WHAT IS NEEDED - Find and copy the lines in the records beneath this task that contain the word "OAuth".

##############################

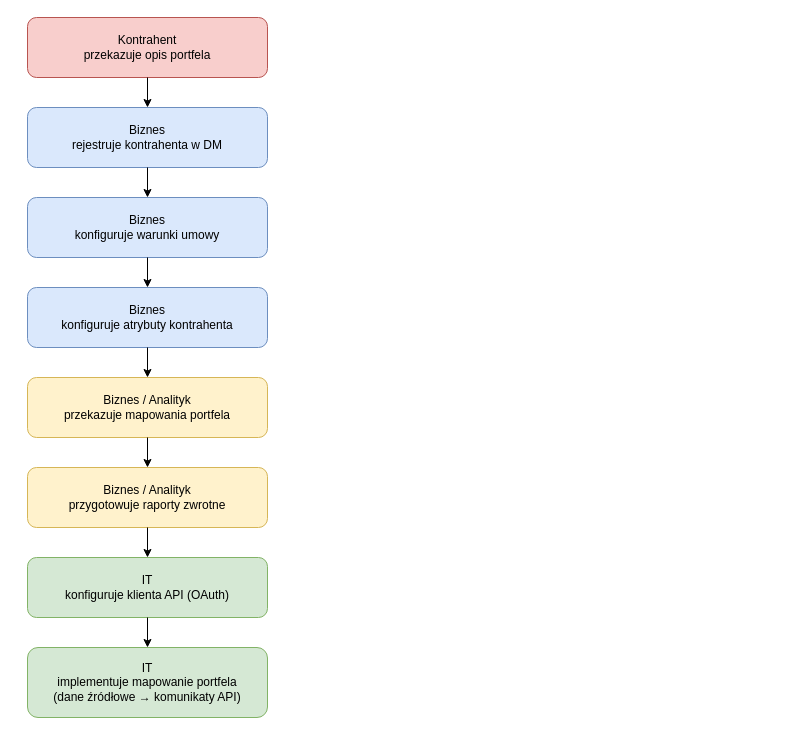
oskar-bialek-bakk/intrum-integration-api-docs keeps this draw.io diagram as docs/diagrams/konfiguracja-kontrahenta.drawio. Above is the earlier version. Source tidied: cells renumbered, new cells numbered last; positions are measured from the earlier drawing's top-left corner, leaving out a move shared by most shapes. Both pictures are drawn from the tidied source at 100%, with x=0, y=0 at pixel (27, 17).
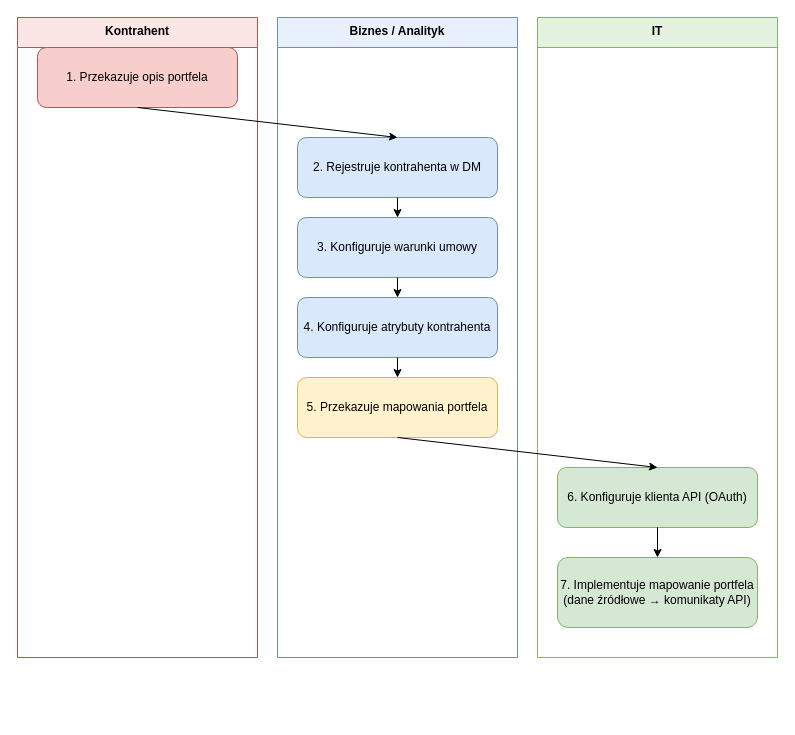
Above is the later version.

Diff of the diagram source:
```diff
@@
 <mxGraphModel>
   <root>
     <mxCell id="0" />
     <mxCell id="1" parent="0" />
+    <mxCell id="17" value="Kontrahent" style="swimlane;fontStyle=1;align=center;verticalAlign=top;startSize=30;fillColor=#fbe5e5;strokeColor=#b85450;" parent="1" vertex="1">
+      <mxGeometry x="-10" width="240" height="640" as="geometry" />
+    </mxCell>
+    <mxCell id="18" value="Biznes / Analityk" style="swimlane;fontStyle=1;align=center;verticalAlign=top;startSize=30;fillColor=#e8f1fb;strokeColor=#6c8ebf;" parent="1" vertex="1">
+      <mxGeometry x="250" width="240" height="640" as="geometry" />
+    </mxCell>
+    <mxCell id="19" value="IT" style="swimlane;fontStyle=1;align=center;verticalAlign=top;startSize=30;fillColor=#e6f2e0;strokeColor=#82b366;" parent="1" vertex="1">
+      <mxGeometry x="510" width="240" height="640" as="geometry" />
+    </mxCell>
-    <mxCell id="2" value="Kontrahent&#10;przekazuje opis portfela" style="rounded=1;whiteSpace=wrap;html=1;fillColor=#f8cecc;strokeColor=#b85450;" parent="1" vertex="1">
-      <mxGeometry width="240" height="60" as="geometry" />
+    <mxCell id="2" value="1. Przekazuje opis portfela" style="rounded=1;whiteSpace=wrap;html=1;fillColor=#f8cecc;strokeColor=#b85450;fontSize=12;" parent="17" vertex="1">
+      <mxGeometry x="20" y="30" width="200" height="60" as="geometry" />
     </mxCell>
-    <mxCell id="3" value="Biznes&#10;rejestruje kontrahenta w DM" style="rounded=1;whiteSpace=wrap;html=1;fillColor=#dae8fc;strokeColor=#6c8ebf;" parent="1" vertex="1">
-      <mxGeometry y="90" width="240" height="60" as="geometry" />
+    <mxCell id="3" value="2. Rejestruje kontrahenta w DM" style="rounded=1;whiteSpace=wrap;html=1;fillColor=#dae8fc;strokeColor=#6c8ebf;fontSize=12;" parent="18" vertex="1">
+      <mxGeometry x="20" y="120" width="200" height="60" as="geometry" />
     </mxCell>
-    <mxCell id="4" value="Biznes&#10;konfiguruje warunki umowy" style="rounded=1;whiteSpace=wrap;html=1;fillColor=#dae8fc;strokeColor=#6c8ebf;" parent="1" vertex="1">
-      <mxGeometry y="180" width="240" height="60" as="geometry" />
+    <mxCell id="4" value="3. Konfiguruje warunki umowy" style="rounded=1;whiteSpace=wrap;html=1;fillColor=#dae8fc;strokeColor=#6c8ebf;fontSize=12;" parent="18" vertex="1">
+      <mxGeometry x="20" y="200" width="200" height="60" as="geometry" />
     </mxCell>
-    <mxCell id="5" value="Biznes&#10;konfiguruje atrybuty kontrahenta" style="rounded=1;whiteSpace=wrap;html=1;fillColor=#dae8fc;strokeColor=#6c8ebf;" parent="1" vertex="1">
-      <mxGeometry y="270" width="240" height="60" as="geometry" />
+    <mxCell id="5" value="4. Konfiguruje atrybuty kontrahenta" style="rounded=1;whiteSpace=wrap;html=1;fillColor=#dae8fc;strokeColor=#6c8ebf;fontSize=12;" parent="18" vertex="1">
+      <mxGeometry x="20" y="280" width="200" height="60" as="geometry" />
     </mxCell>
-    <mxCell id="6" value="Biznes / Analityk&#10;przekazuje mapowania portfela" style="rounded=1;whiteSpace=wrap;html=1;fillColor=#fff2cc;strokeColor=#d6b656;" parent="1" vertex="1">
-      <mxGeometry y="360" width="240" height="60" as="geometry" />
+    <mxCell id="6" value="5. Przekazuje mapowania portfela" style="rounded=1;whiteSpace=wrap;html=1;fillColor=#fff2cc;strokeColor=#d6b656;fontSize=12;" parent="18" vertex="1">
+      <mxGeometry x="20" y="360" width="200" height="60" as="geometry" />
     </mxCell>
-    <mxCell id="7" value="Biznes / Analityk&#10;przygotowuje raporty zwrotne" style="rounded=1;whiteSpace=wrap;html=1;fillColor=#fff2cc;strokeColor=#d6b656;" parent="1" vertex="1">
-      <mxGeometry y="450" width="240" height="60" as="geometry" />
-    </mxCell>
-    <mxCell id="8" value="IT&#10;konfiguruje klienta API (OAuth)" style="rounded=1;whiteSpace=wrap;html=1;fillColor=#d5e8d4;strokeColor=#82b366;" parent="1" vertex="1">
-      <mxGeometry y="540" width="240" height="60" as="geometry" />
+    <mxCell id="8" value="6. Konfiguruje klienta API (OAuth)" style="rounded=1;whiteSpace=wrap;html=1;fillColor=#d5e8d4;strokeColor=#82b366;fontSize=12;" parent="19" vertex="1">
+      <mxGeometry x="20" y="450" width="200" height="60" as="geometry" />
     </mxCell>
-    <mxCell id="9" value="IT&#10;implementuje mapowanie portfela&#10;(dane źródłowe → komunikaty API)" style="rounded=1;whiteSpace=wrap;html=1;fillColor=#d5e8d4;strokeColor=#82b366;" parent="1" vertex="1">
-      <mxGeometry y="630" width="240" height="70" as="geometry" />
+    <mxCell id="9" value="7. Implementuje mapowanie portfela&#10;(dane źródłowe → komunikaty API)" style="rounded=1;whiteSpace=wrap;html=1;fillColor=#d5e8d4;strokeColor=#82b366;fontSize=12;" parent="19" vertex="1">
+      <mxGeometry x="20" y="540" width="200" height="70" as="geometry" />
     </mxCell>
-    <mxCell id="10" style="endArrow=classic;html=1;" parent="1" edge="1" source="2" target="3">
+    <mxCell id="10" style="endArrow=classic;html=1;exitX=0.5;exitY=1;exitDx=0;exitDy=0;entryX=0.5;entryY=0;entryDx=0;entryDy=0;" parent="1" edge="1" source="2" target="3">
       <mxGeometry relative="1" as="geometry" />
     </mxCell>
-    <mxCell id="11" style="endArrow=classic;html=1;" parent="1" edge="1" source="3" target="4">
+    <mxCell id="11" style="endArrow=classic;html=1;exitX=0.5;exitY=1;exitDx=0;exitDy=0;entryX=0.5;entryY=0;entryDx=0;entryDy=0;" parent="1" edge="1" source="3" target="4">
       <mxGeometry relative="1" as="geometry" />
     </mxCell>
-    <mxCell id="12" style="endArrow=classic;html=1;" parent="1" edge="1" source="4" target="5">
+    <mxCell id="12" style="endArrow=classic;html=1;exitX=0.5;exitY=1;exitDx=0;exitDy=0;entryX=0.5;entryY=0;entryDx=0;entryDy=0;" parent="1" edge="1" source="4" target="5">
       <mxGeometry relative="1" as="geometry" />
     </mxCell>
-    <mxCell id="13" style="endArrow=classic;html=1;" parent="1" edge="1" source="5" target="6">
+    <mxCell id="13" style="endArrow=classic;html=1;exitX=0.5;exitY=1;exitDx=0;exitDy=0;entryX=0.5;entryY=0;entryDx=0;entryDy=0;" parent="1" edge="1" source="5" target="6">
       <mxGeometry relative="1" as="geometry" />
     </mxCell>
-    <mxCell id="14" style="endArrow=classic;html=1;" parent="1" edge="1" source="6" target="7">
+    <mxCell id="14" style="endArrow=classic;html=1;exitX=0.5;exitY=1;exitDx=0;exitDy=0;entryX=0.5;entryY=0;entryDx=0;entryDy=0;" parent="1" edge="1" source="6" target="8">
       <mxGeometry relative="1" as="geometry" />
     </mxCell>
-    <mxCell id="15" style="endArrow=classic;html=1;" parent="1" edge="1" source="7" target="8">
+    <mxCell id="15" style="endArrow=classic;html=1;exitX=0.5;exitY=1;exitDx=0;exitDy=0;entryX=0.5;entryY=0;entryDx=0;entryDy=0;" parent="1" edge="1" source="8" target="9">
       <mxGeometry relative="1" as="geometry" />
     </mxCell>
-    <mxCell id="16" style="endArrow=classic;html=1;" parent="1" edge="1" source="8" target="9">
-      <mxGeometry relative="1" as="geometry" />
-    </mxCell>
   </root>
 </mxGraphModel>
```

##############################

RESPONSE TO THE EXERCISE -
-    <mxCell id="8" value="IT&#10;konfiguruje klienta API (OAuth)" style="rounded=1;whiteSpace=wrap;html=1;fillColor=#d5e8d4;strokeColor=#82b366;" parent="1" vertex="1">
+    <mxCell id="8" value="6. Konfiguruje klienta API (OAuth)" style="rounded=1;whiteSpace=wrap;html=1;fillColor=#d5e8d4;strokeColor=#82b366;fontSize=12;" parent="19" vertex="1">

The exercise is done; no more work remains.